Overall it was a good time. Sydney got treats, most of which he held delicately between his teeth, then spat out disdainfully and completely ignored. I didn’t get any treats even though I stared my “WANT” at them, and I also wasn’t offered any of the broccoli or savory meatiness Sydney’s man was cooking. But my human’s body language melted into a form that was very loose and relaxed and very happy. Her shoulders slid back, and the stiffness leached out of her spine. She and her best friend chatted in animated voices, until it was way past reasonable dinner time and my belly gnawed a hole in itself and the bright lights beyond the glass door shone starkly against the blackness of the sky. And they practiced the ritual where they wrap their arms around each other and press their chests together - which looks like a dominance game but isn’t. My human even made this signal with Sydney’s male person, and she never once gave off a “don’t touch me” smell.
I know that there are things humans get sad about that dogs don’t understand. There’s a lot that’s happened to my human lately, a lot that’s happening with her family, and she’s living on the periphery of great transition, and through her I’m brushing the edges of this change. The cardboard boxes have appeared, and scent objects are vanishing or being moved around, and half the time none of the right humans are to be found where they’re supposed to be. My vision may be poor, but I’m not nose-deaf to the signs. Maybe we’ll be living in a sixth house soon.
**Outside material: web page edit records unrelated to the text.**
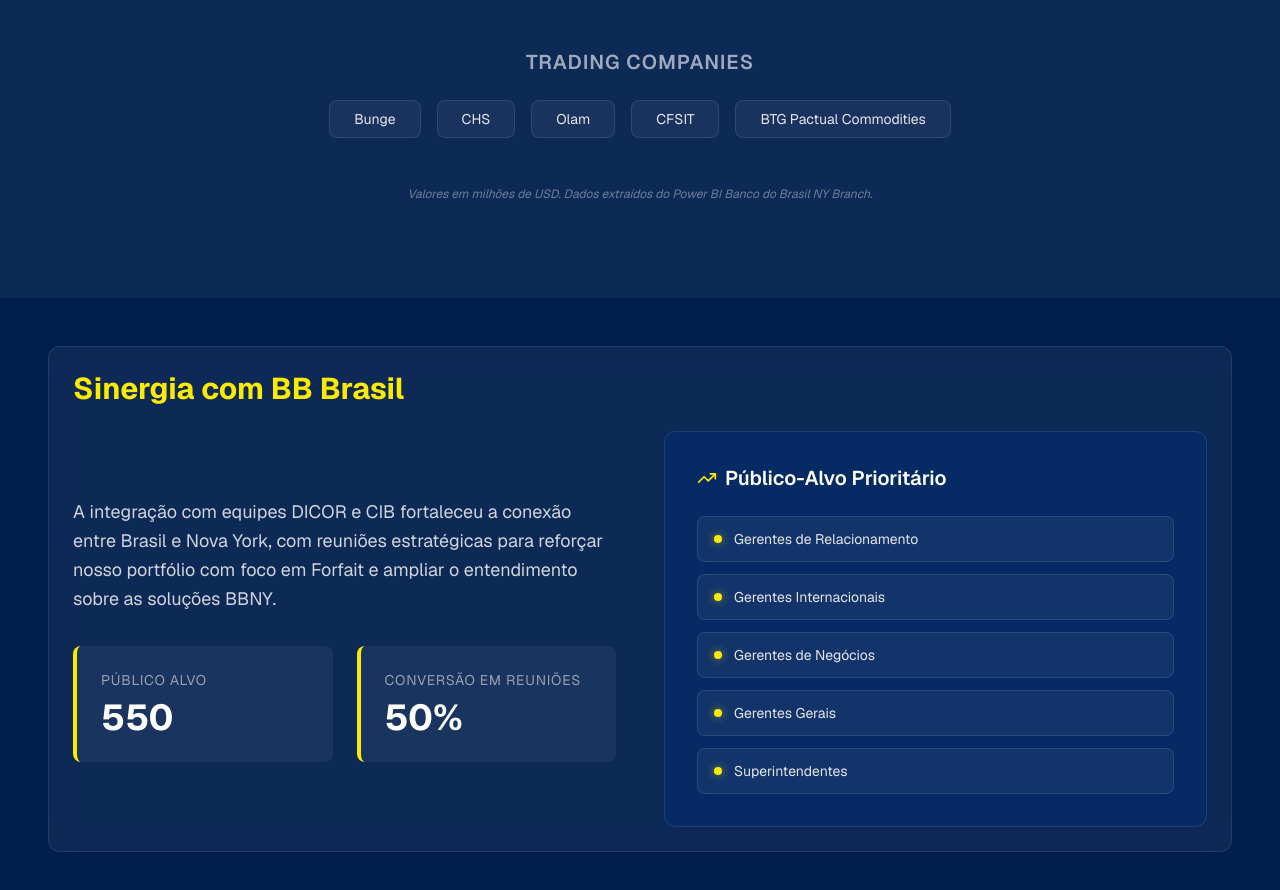
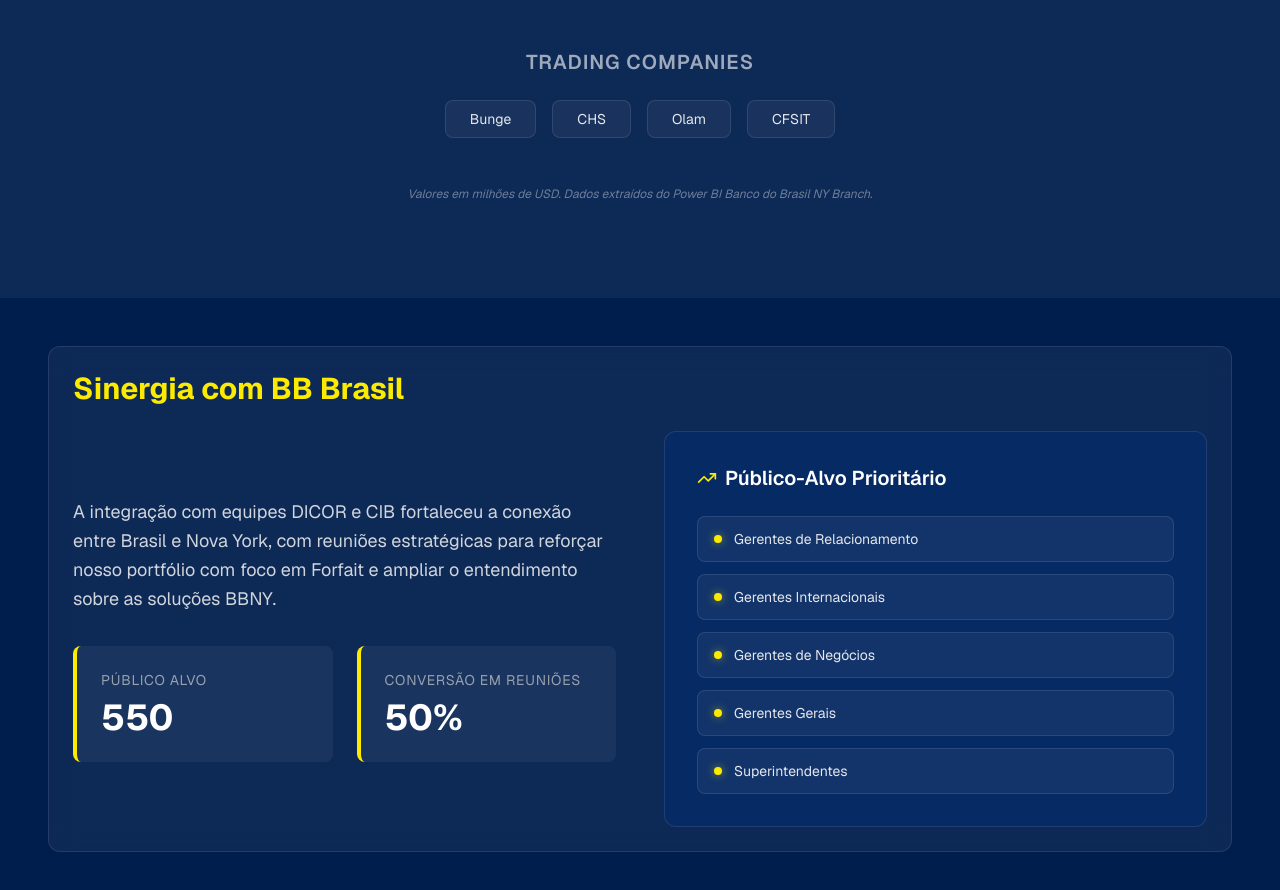
Before and after one commit to skintryker/bbny-presentation, a Next.js app: page / in a window 1280 px wide. Shown: the part 2464-3354 px from the top of the page. Built offline with nearby package versions, Linux system fonts and the light colour scheme.

Commit message:
fix: remove BTG from funding clients and final legend cleanup

```diff
--- a/src/data/presentationData.ts
+++ b/src/data/presentationData.ts
@@ -48,7 +48,7 @@
   funding: {
     title: "Structured Letters of Credit",
     description: "Gestão ativa de relacionamento com grandes Trading Companies globais, assegurando continuidade operacional e expansão gradual do portfólio.",
-    clients: ["Bunge", "CHS", "Olam", "CFSIT", "BTG Pactual Commodities"],
+    clients: ["Bunge", "CHS", "Olam", "CFSIT"],
     chartData: [
       { date: "30/12/2022", balance: 7.5, clients: 1 },
       { date: "29/12/2023", balance: 552.7, clients: 1 },
```
Also changed, not shown: 1 other file (tests, documents, lock files or other folders).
Dogs sense change on the wind even if we don’t understand what exactly is occurring. That’s why sometimes all of a sudden, we need to relearn where it’s appropriate to relieve ourselves, even if we’ve never ever lifted a leg in the house before. We smell loneliness and heartache in our humans - the ragged edged, gaping holes they carve in their own souls and in each other - and we worry that our pack isn’t okay. Humans make the rules in the world, but somehow, they’re the ones who wind up the most often hurt and lost. Dogs are never lost, even curling up in corners in stinky condos instead of homes, so long as our packs have leadership that smells young and healthy and free inside. There are people who wouldn’t get out of bed in the morning, much less walk their dog five miles, if they felt unwell, but my human never lets her sickness interrupt the important business of our life. That, more than anything - even doing the bad thing - would be admitting defeat. And as a dog that’s something I understand intuitively because even an old, arthritic, dog hobbles to the door with pitiful eagerness if his human picks up his leash, because until it’s time to lay down and die he knows that a dog has just got to walk. I worry about my human, but tonight she was happy with her best friend, and in the morning, she’ll wake up and we’ll travel together, and even if my nose tells me that she’s forcing herself to stagger each next step and smile through the pain or that she took more medicine than usual, she’ll smell like “I got this.” And I’ll know that I’m safe.